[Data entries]
________________________________________
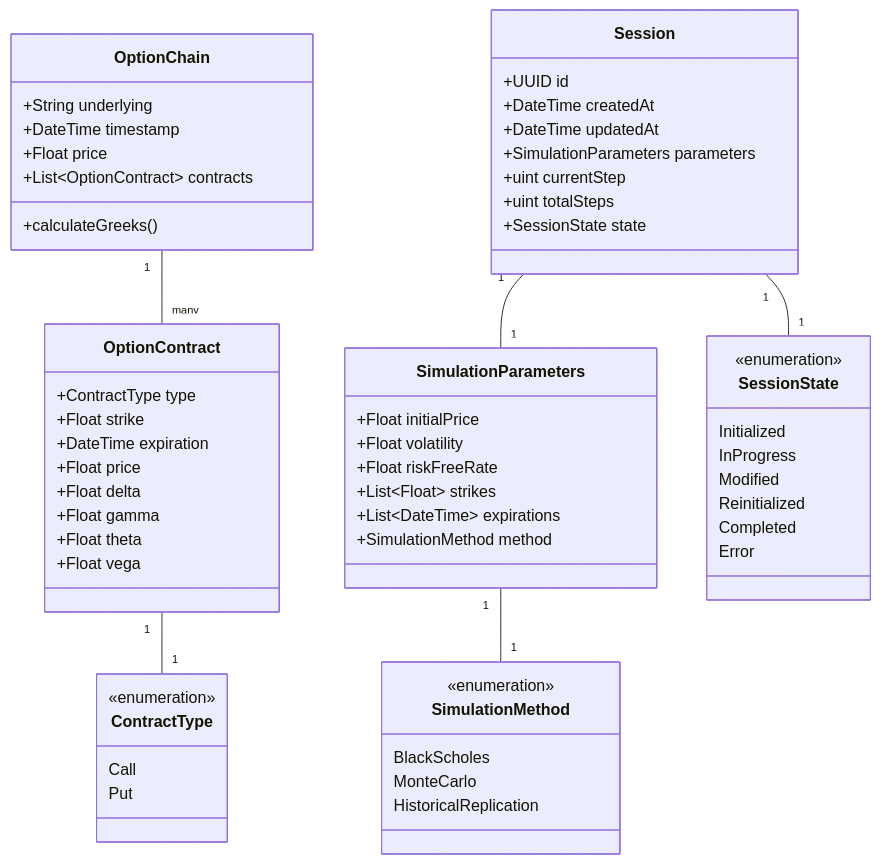
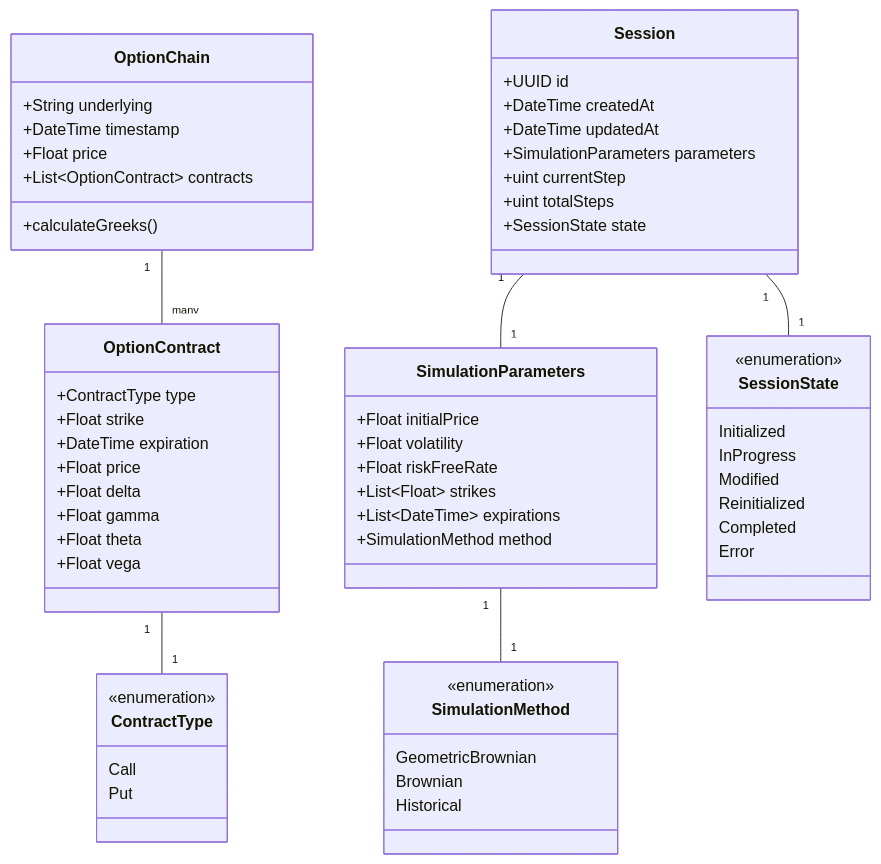
One commit to joaquinbejar/OptionChain-Simulator changed the third of 4 diagrams in doc/architecture.md. Above: the diagram before and after it, drawn with Mermaid. The commit also changed 2 other files, not shown here.

Commit message:
Refactor simulation method from Black-Scholes to Geometric Brownian
Updated the docs to replace references to "BlackScholes" with "GeometricBrownian" for consistency in naming conventions. Reflects a more accurate representation of the method being used across architecture, session management, and API examples.

````diff
--- a/doc/architecture.md
+++ b/doc/architecture.md
@@ -144,69 +144,69 @@
 ```mermaid
 classDiagram
     class OptionChain {
         +String underlying
         +DateTime timestamp
         +Float price
         +List~OptionContract~ contracts
         +calculateGreeks()
     }
     
     class OptionContract {
         +ContractType type
         +Float strike
         +DateTime expiration
         +Float price
         +Float delta
         +Float gamma
         +Float theta
         +Float vega
     }
     
     class Session {
         +UUID id
         +DateTime createdAt
         +DateTime updatedAt
         +SimulationParameters parameters
         +uint currentStep
         +uint totalSteps
         +SessionState state
     }
     
     class SimulationParameters {
         +Float initialPrice
         +Float volatility
         +Float riskFreeRate
         +List~Float~ strikes
         +List~DateTime~ expirations
         +SimulationMethod method
     }
     
     class SessionState {
         <<enumeration>>
         Initialized
         InProgress
         Modified
         Reinitialized
         Completed
         Error
     }
     
     class ContractType {
         <<enumeration>>
         Call
         Put
     }
     
     class SimulationMethod {
         <<enumeration>>
-        BlackScholes
-        MonteCarlo
-        HistoricalReplication
+        GeometricBrownian
+        Brownian
+        Historical
     }
     
     OptionChain "1" -- "many" OptionContract
     Session "1" -- "1" SimulationParameters
     Session "1" -- "1" SessionState
     OptionContract "1" -- "1" ContractType
     SimulationParameters "1" -- "1" SimulationMethod
 ```
````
________________________________________
# ACTIVITY:
Repeat every entry exactly, but leave out the pictures.

# RESULT:
One commit to joaquinbejar/OptionChain-Simulator changed the third of 4 diagrams in doc/architecture.md. Above: the diagram before and after it, drawn with Mermaid. The commit also changed 2 other files, not shown here.

Commit message:
Refactor simulation method from Black-Scholes to Geometric Brownian
Updated the docs to replace references to "BlackScholes" with "GeometricBrownian" for consistency in naming conventions. Reflects a more accurate representation of the method being used across architecture, session management, and API examples.

````diff
--- a/doc/architecture.md
+++ b/doc/architecture.md
@@ -144,69 +144,69 @@
 ```mermaid
 classDiagram
     class OptionChain {
         +String underlying
         +DateTime timestamp
         +Float price
         +List~OptionContract~ contracts
         +calculateGreeks()
     }
     
     class OptionContract {
         +ContractType type
         +Float strike
         +DateTime expiration
         +Float price
         +Float delta
         +Float gamma
         +Float theta
         +Float vega
     }
     
     class Session {
         +UUID id
         +DateTime createdAt
         +DateTime updatedAt
         +SimulationParameters parameters
         +uint currentStep
         +uint totalSteps
         +SessionState state
     }
     
     class SimulationParameters {
         +Float initialPrice
         +Float volatility
         +Float riskFreeRate
         +List~Float~ strikes
         +List~DateTime~ expirations
         +SimulationMethod method
     }
     
     class SessionState {
         <<enumeration>>
         Initialized
         InProgress
         Modified
         Reinitialized
         Completed
         Error
     }
     
     class ContractType {
         <<enumeration>>
         Call
         Put
     }
     
     class SimulationMethod {
         <<enumeration>>
-        BlackScholes
-        MonteCarlo
-        HistoricalReplication
+        GeometricBrownian
+        Brownian
+        Historical
     }
     
     OptionChain "1" -- "many" OptionContract
     Session "1" -- "1" SimulationParameters
     Session "1" -- "1" SessionState
     OptionContract "1" -- "1" ContractType
     SimulationParameters "1" -- "1" SimulationMethod
 ```
````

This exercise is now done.